EAPS DLS Department Highlight Series: Matej Pec

Matej Pec
Wednesday, September 29, 2021 - 4:00pm to 5:00pm
Hybrid - 54-915 and Zoom

Earthquake nucleation at the base of the seismogenic layer

Plate tectonics relies on the existence of rigid plates separated by narrow and long-lived shear zones that accommodate relative movement and form plate boundaries. Independent observations from seismology, structural geology and rock mechanics support the general view that a transition from “brittle” to “viscous” deformation occurs as depth increases. The peak of crustal strength is expected in the brittle-to-viscous transition region which stores the largest amount of strain energy that can be released either during creep, slow slip events or earthquakes.
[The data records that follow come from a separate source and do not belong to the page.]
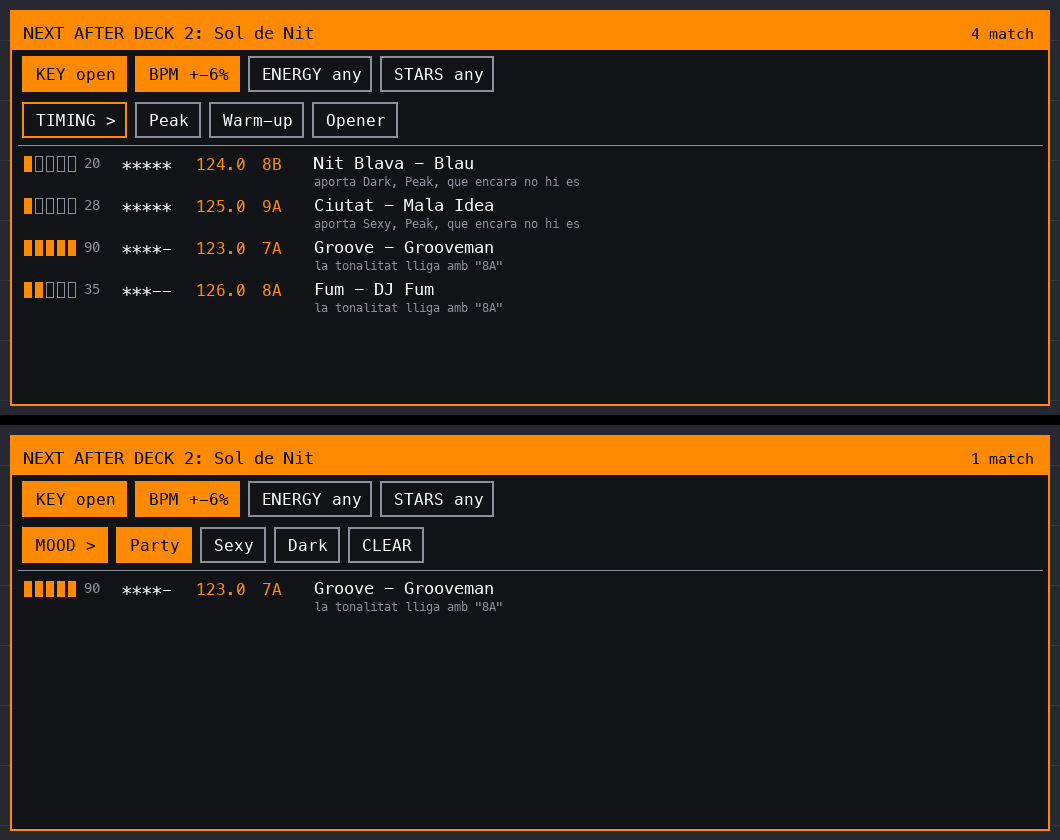
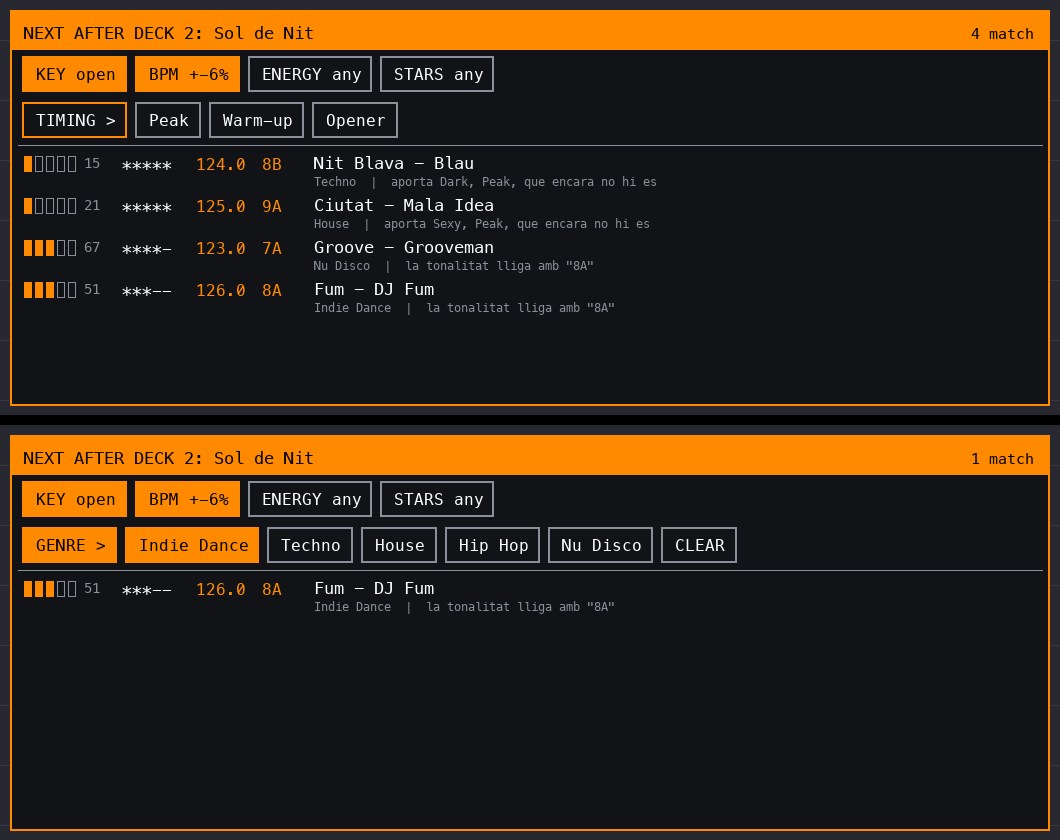
Deck Suggestions: the genre on every row, and a GENRE filter group

diff --git a/deck-suggest/deck-suggest.c b/deck-suggest/deck-suggest.c
@@ -46,7 +46,7 @@
 #define HEAD_H 40
 #define FILT_H 46
 #define PANEL_H (HEAD_H + 2 * FILT_H + ROWS * ROW_H + 12)
-#define GROUPS 4
+#define GROUPS 5
 #define GTAGS 10
 #define TAB_W 150
 #define TAB_H 44
@@ -57,7 +57,7 @@ static const az_core_v1 *C;
 
 typedef struct {
     int fit, stars;            /* fit 0..100 (as in Sets), stars 0..5 (your rekordbox rating) */
-    char bpm[8], key[6], title[64], artist[44], why[68];
+    char bpm[8], key[6], title[64], artist[44], genre[32], why[68];
 } row_t;
 
 static pthread_mutex_t mu = PTHREAD_MUTEX_INITIALIZER;
@@ -312,16 +312,16 @@ static void take_answer(int deck, char *body)
         } else if (!strncmp(line, "msg ", 4)) {
             snprintf(msg, sizeof msg, "%s", line + 4);
         } else if (!strncmp(line, "s\t", 2) && n < ROWS) {
-            /* s  fit  stars  bpm  key  title  artist  why */
-            char *f[7] = { 0 };
+            /* s  fit  stars  bpm  key  title  artist  genre  why */
+            char *f[8] = { 0 };
             char *p = line + 2;
-            for (int i = 0; i < 7 && p; i++) {
+            for (int i = 0; i < 8 && p; i++) {
                 f[i] = p;
                 p = strchr(p, '\t');
                 if (p)
                     *p++ = 0;
             }
-            if (!f[6])
+            if (!f[7])
                 continue;
             row_t *r = &got[n++];
             r->fit = atoi(f[0]);
@@ -330,7 +330,8 @@ static void take_answer(int deck, char *body)
             snprintf(r->key, sizeof r->key, "%s", f[3]);
             snprintf(r->title, sizeof r->title, "%s", f[4]);
             snprintf(r->artist, sizeof r->artist, "%s", f[5]);
-            snprintf(r->why, sizeof r->why, "%s", f[6]);
+            snprintf(r->genre, sizeof r->genre, "%s", f[6]);
+            snprintf(r->why, sizeof r->why, "%s", f[7]);
         }
     }
     pthread_mutex_lock(&mu);
@@ -705,7 +706,8 @@ static void paint(az_draw *d, az_rect a, void *user)
         text_in(d, a, a.x + 252, y + 4, r[i].key, 16, hi);
         snprintf(s, sizeof s, "%s - %s", r[i].title, r[i].artist);
         text_in(d, a, a.x + 304, y + 2, s, 17, text);
-        text_in(d, a, a.x + 304, y + 24, r[i].why, 12, dim);
+        snprintf(s, sizeof s, "%s  |  %s", r[i].genre, r[i].why);
+        text_in(d, a, a.x + 304, y + 24, s, 12, dim);
     }
 }
 

diff --git a/README.md b/README.md
@@ -40,6 +40,7 @@ Al **Mod Menu** surt la fila *Mala Idea Wallpaper*: activar-lo o no, **Show afte
 Quan un deck carrega un tema (d'un USB o de rekordbox per **Pro DJ Link**), el mod pregunta a
 Backspins, a l'ordinador, què hi lliga i mostra un panell amb els 6 millors. Cada fila porta
 el **fit** (la barra de cinc i el número, el mateix que a Sets), les teves **estrelles**, BPM,
+tonalitat, títol, artista, **gènere** i el perquè. L'ordre és
 tonalitat, títol, artista i el perquè. L'ordre és el del model que Backspins aprèn dels teus
 sets (què poses després de què).
 
@@ -49,7 +50,7 @@ Els **filtres** es toquen al panell i la llista es torna a demanar a l'instant:
 
 - **KEY** strict / open / any · **BPM** ±3 / ±6 / ±10 % / any · **ENERGY** any / up / = / down
   (l'energia del comentari) · **STARS** any / 3+ / 4+ / 5.
-- **Els teus MyTags**: el botó del grup (TIMING, MOOD, TYPE, FAMILY) canvia de grup i les
+- **Els teus MyTags i el gènere**: el botó del grup (TIMING, MOOD, TYPE, FAMILY, GENRE) canvia de grup i les
   etiquetes del costat filtren (una per grup, es poden combinar grups). **CLEAR** les treu.
 - A dalt a la dreta, quants temes passen els filtres.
In this talk, I will discuss deformation experiments on felsic rocks undergoing the brittle-to-viscous transition. I will document that their strength is governed by the development of nanocrystalline to amorphous principal slip zones that are about an order of magnitude weaker than the coarser-grained fault rocks. These slip zones behave as nearly linear-viscous fluids with a very low activation energy, suggesting that they will be “rate-strengthening” and should prevent an earthquake instability in the classical rate-and-state friction model.  The rheological behavior of the nanocrystalline material, however, suggests a possible weakening mechanism conceptually different from the rate-and-state friction model that may nevertheless lead to an earthquake instability. Fault weakening occurs due to the intrinsic low viscosity of the nanocrystalline fault rocks. Shearing of coarse-grained fault rocks locally leads to comminution and patchy production of nanocrystalline material, the volume occupied by these materials increases with increasing work and homologous temperature, eventually reaching a percolation threshold. Although the extremely fine-grained material is rate-strengthening, it has a much lower viscosity  than the surrounding material. Once this material is generated in sufficient quantities and forms a kinematically favorable failure plane, the fault displacement may accelerate on this lower viscosity layer at the same stress level and in the absence of significant temperature increase potentially leading to an earthquake instability. This type of earthquake instability is similar to the instabilities leading to intermediate and deep earthquakes, suggesting a possible link between crustal and deeper seismicity. 


About this Series

The Department Lecture Series at EAPS at MIT is a series of Weekly talks given by leading thinkers in the areas of geology, geophysics, geobiology, geochemistry, atmospheric science, oceanography, climatology, and planetary science. For more information please contact: Maggie Cedarstrom, maggie84@mit.edu.